Before-and-after change data
· · · ·

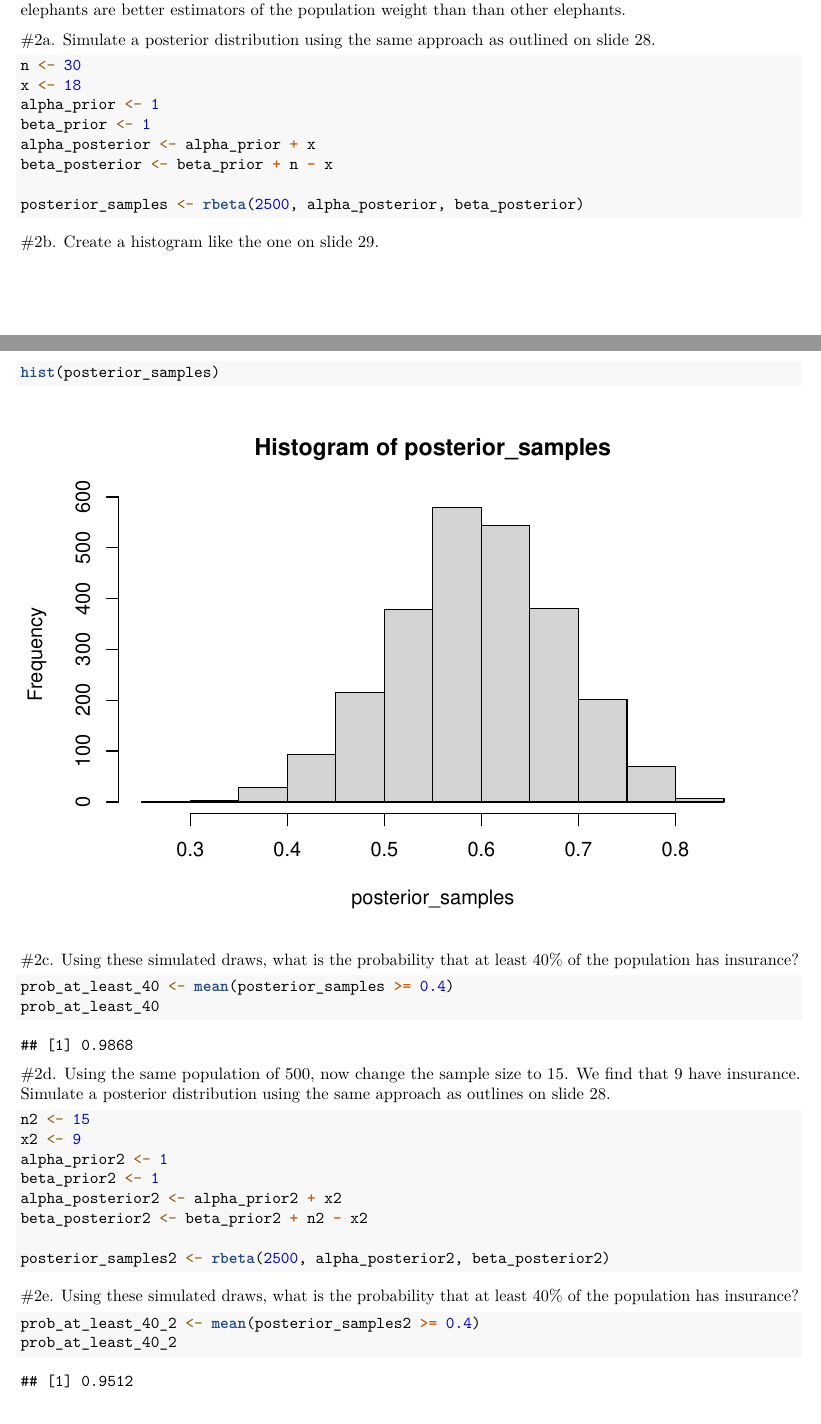
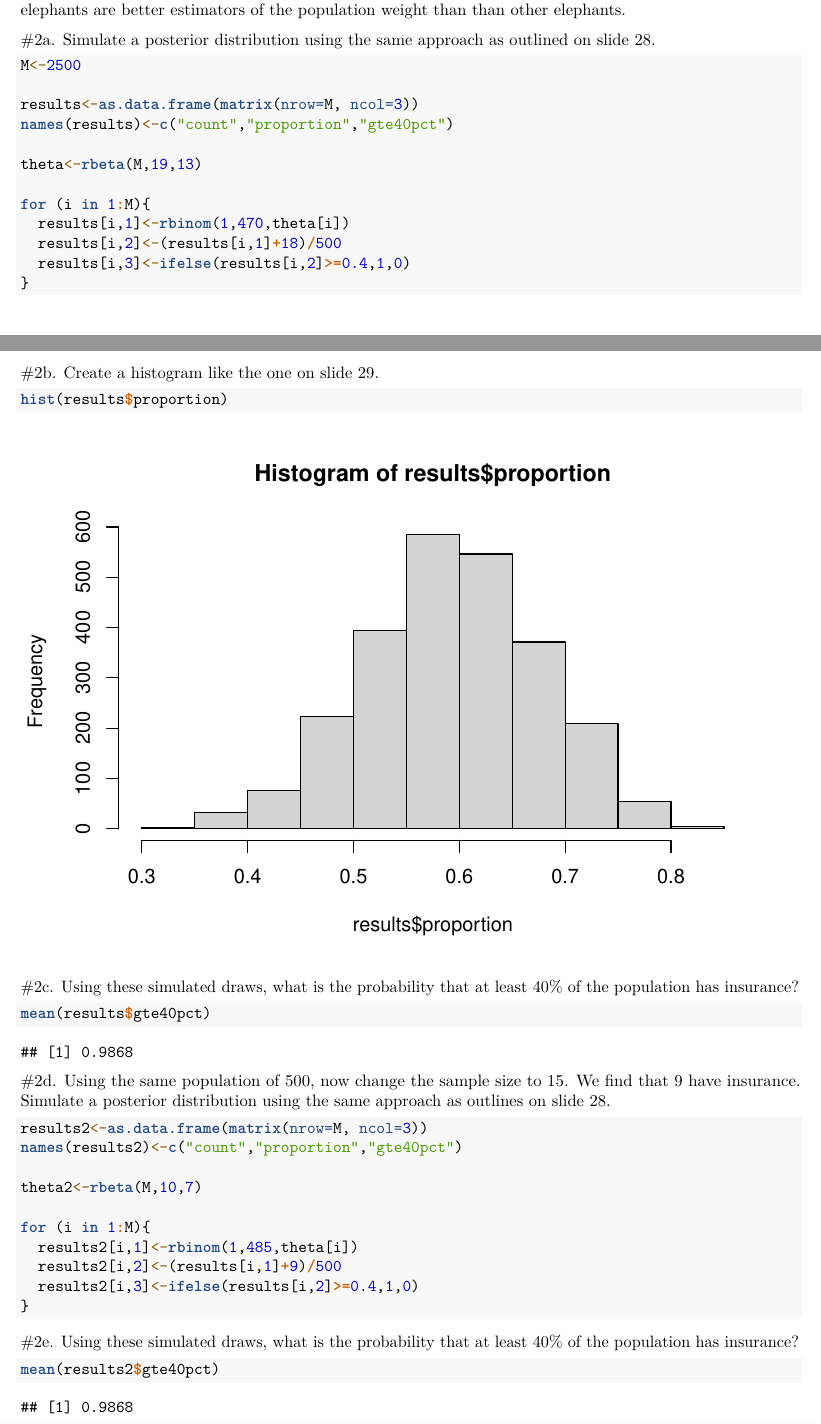
Before and after one commit to jwestreich/surv740, an R Markdown document (HW2.Rmd): two parts of pages 3 and 4 of 5, joined at a grey line, cut so that both start at the same text. Rendered offline with R 4.5, knitr and Pandoc, then LaTeX, with nearby package versions; code that draws random numbers runs with fixed seeds of ours.

Commit message:
changed section 2 to match prof's code

````diff
--- a/HW2.Rmd
+++ b/HW2.Rmd
@@ -64,43 +64,47 @@ The strength of the manager's design is that it has the best estimate in the sho
 
 #2a. Simulate a posterior distribution using the same approach as outlined on slide 28.
 ```{r}
-n <- 30
-x <- 18
-alpha_prior <- 1
-beta_prior <- 1
-alpha_posterior <- alpha_prior + x
-beta_posterior <- beta_prior + n - x
+M<-2500
 
-posterior_samples <- rbeta(2500, alpha_posterior, beta_posterior)
+results<-as.data.frame(matrix(nrow=M, ncol=3))
+names(results)<-c("count","proportion","gte40pct")
+
+theta<-rbeta(M,19,13)
+
+for (i in 1:M){
+  results[i,1]<-rbinom(1,470,theta[i])
+  results[i,2]<-(results[i,1]+18)/500
+  results[i,3]<-ifelse(results[i,2]>=0.4,1,0)
+}
 ```
 
 #2b. Create a histogram like the one on slide 29.
 ```{r}
-hist(posterior_samples)
+hist(results$proportion)
 ```
 
 #2c. Using these simulated draws, what is the probability that at least 40% of the population has insurance?
 ```{r}
-prob_at_least_40 <- mean(posterior_samples >= 0.4)
-prob_at_least_40
+mean(results$gte40pct)
 ```
 
 #2d. Using the same population of 500, now change the sample size to 15. We find that 9 have insurance. Simulate a posterior distribution using the same approach as outlines on slide 28.
 ```{r}
-n2 <- 15
-x2 <- 9
-alpha_prior2 <- 1
-beta_prior2 <- 1
-alpha_posterior2 <- alpha_prior2 + x2
-beta_posterior2 <- beta_prior2 + n2 - x2
+results2<-as.data.frame(matrix(nrow=M, ncol=3))
+names(results2)<-c("count","proportion","gte40pct")
 
-posterior_samples2 <- rbeta(2500, alpha_posterior2, beta_posterior2)
+theta2<-rbeta(M,10,7)
+
+for (i in 1:M){
+  results2[i,1]<-rbinom(1,485,theta[i])
+  results2[i,2]<-(results[i,1]+9)/500
+  results2[i,3]<-ifelse(results[i,2]>=0.4,1,0)
+}
 ```
 
 #2e. Using these simulated draws, what is the probability that at least 40% of the population has insurance?
 ```{r}
-prob_at_least_40_2 <- mean(posterior_samples2 >= 0.4)
-prob_at_least_40_2
+mean(results2$gte40pct)
 ```
 
 #2f. How does the smaller sample size in part 2e impact the inference?
````
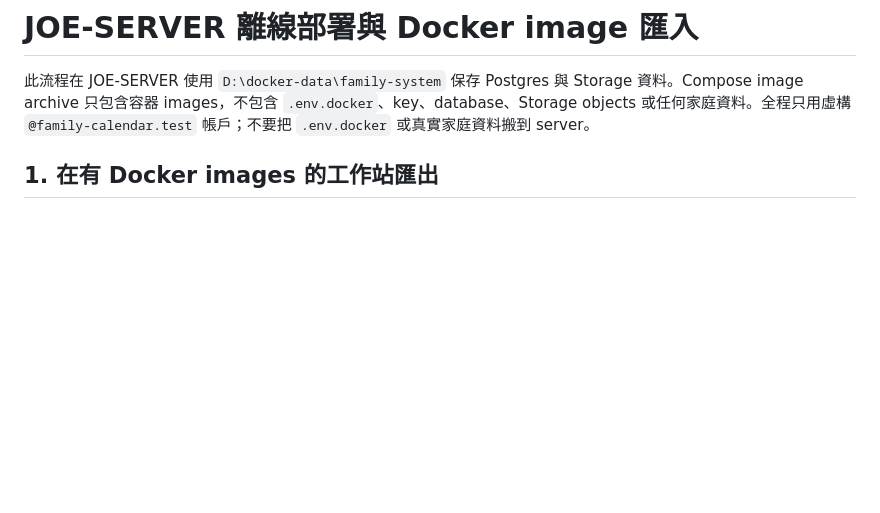
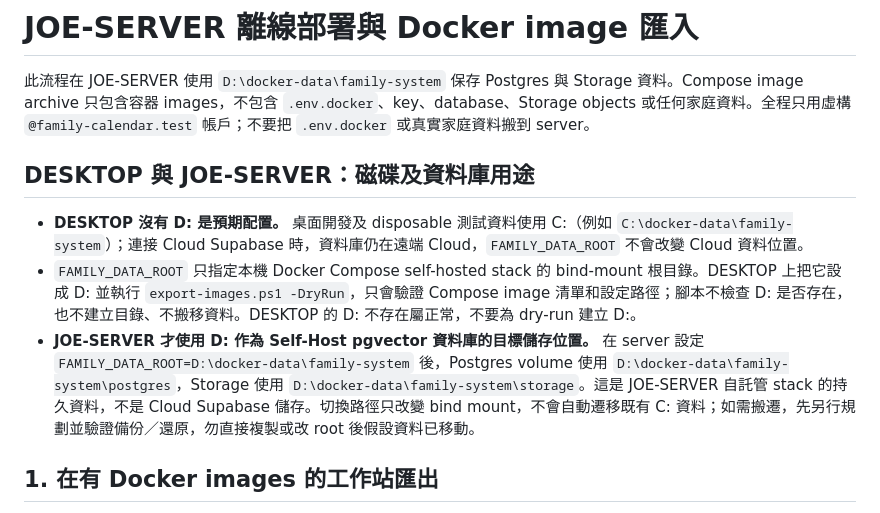
Before and after one commit to Joehk1213/FamilySystem, a Markdown page: docs/JOE-SERVER-DEPLOY.md, the part around the change. Rendered like a GitHub page; blank space fills up the shorter version.

Commit message:
docs(deploy): clarify Desktop C: vs JOE-SERVER D: vector DB
Co-authored-by: Copilot <223556219+Copilot@users.noreply.github.com>

```diff
--- a/docs/JOE-SERVER-DEPLOY.md
+++ b/docs/JOE-SERVER-DEPLOY.md
@@ -1,6 +1,12 @@
 # JOE-SERVER 離線部署與 Docker image 匯入
 
 此流程在 JOE-SERVER 使用 `D:\docker-data\family-system` 保存 Postgres 與 Storage 資料。Compose image archive 只包含容器 images，不包含 `.env.docker`、key、database、Storage objects 或任何家庭資料。全程只用虛構 `@family-calendar.test` 帳戶；不要把 `.env.docker` 或真實家庭資料搬到 server。
+
+## DESKTOP 與 JOE-SERVER：磁碟及資料庫用途
+
+- **DESKTOP 沒有 D: 是預期配置。** 桌面開發及 disposable 測試資料使用 C:（例如 `C:\docker-data\family-system`）；連接 Cloud Supabase 時，資料庫仍在遠端 Cloud，`FAMILY_DATA_ROOT` 不會改變 Cloud 資料位置。
+- `FAMILY_DATA_ROOT` 只指定本機 Docker Compose self-hosted stack 的 bind-mount 根目錄。DESKTOP 上把它設成 D: 並執行 `export-images.ps1 -DryRun`，只會驗證 Compose image 清單和設定路徑；腳本不檢查 D: 是否存在，也不建立目錄、不搬移資料。DESKTOP 的 D: 不存在屬正常，不要為 dry-run 建立 D:。
+- **JOE-SERVER 才使用 D: 作為 Self-Host pgvector 資料庫的目標儲存位置。** 在 server 設定 `FAMILY_DATA_ROOT=D:\docker-data\family-system` 後，Postgres volume 使用 `D:\docker-data\family-system\postgres`，Storage 使用 `D:\docker-data\family-system\storage`。這是 JOE-SERVER 自託管 stack 的持久資料，不是 Cloud Supabase 儲存。切換路徑只改變 bind mount，不會自動遷移既有 C: 資料；如需搬遷，先另行規劃並驗證備份／還原，勿直接複製或改 root 後假設資料已移動。
 
 ## 1. 在有 Docker images 的工作站匯出
 
```
Also changed, not shown: PROGRESS-FAMILY.md (+1 -0 lines).
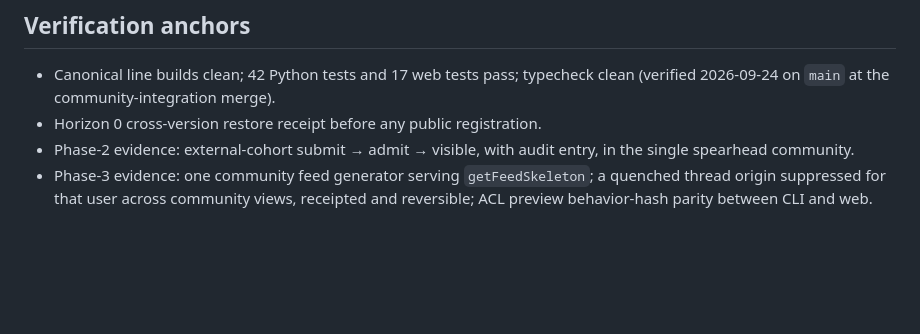
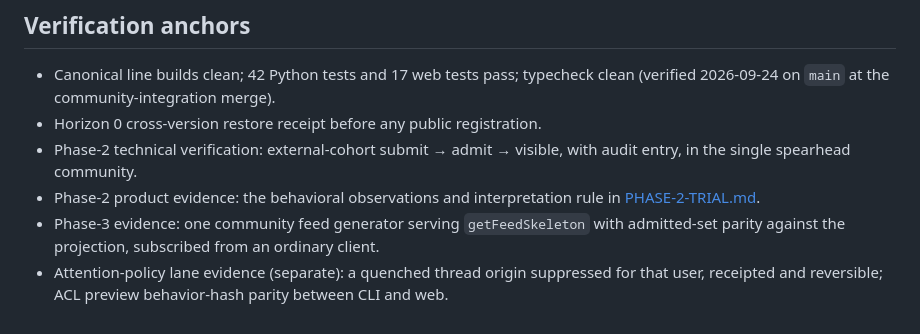
Before and after one commit to unpingable/phlogiston-pds-appview, a Markdown page: docs/PRODUCT-ARCHITECTURE.md, the part around one of its changes. Drawn GitHub-style; blank space fills up the shorter version.

Commit message:
docs: make Phase 2 a demand experiment

```diff
--- a/docs/PRODUCT-ARCHITECTURE.md
+++ b/docs/PRODUCT-ARCHITECTURE.md
@@ -111,9 +171,13 @@ integration roadmap.
   typecheck clean (verified 2026-09-24 on `main` at the
   community-integration merge).
 - Horizon 0 cross-version restore receipt before any public registration.
-- Phase-2 evidence: external-cohort submit → admit → visible, with audit
-  entry, in the single spearhead community.
-- Phase-3 evidence: one community feed generator serving `getFeedSkeleton`;
-  a quenched thread origin suppressed for that user across community views,
-  receipted and reversible; ACL preview behavior-hash parity between CLI and
-  web.
+- Phase-2 technical verification: external-cohort submit → admit → visible,
+  with audit entry, in the single spearhead community.
+- Phase-2 product evidence: the behavioral observations and interpretation
+  rule in [PHASE-2-TRIAL.md](PHASE-2-TRIAL.md).
+- Phase-3 evidence: one community feed generator serving `getFeedSkeleton`
+  with admitted-set parity against the projection, subscribed from an
+  ordinary client.
+- Attention-policy lane evidence (separate): a quenched thread origin
+  suppressed for that user, receipted and reversible; ACL preview
+  behavior-hash parity between CLI and web.
```
Also changed, not shown: other parts of docs/PRODUCT-ARCHITECTURE.md (+84 -24 lines), docs/PHASE-2-PARTICIPANT-PACKET.md (added, +72 -0 lines), docs/PHASE-2-TRIAL.md (added, +114 -0 lines).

· · · ·

• About this task: Work out how many lines of the records contain the string "distribution". Nothing but the number should be written.

• Your solution: 2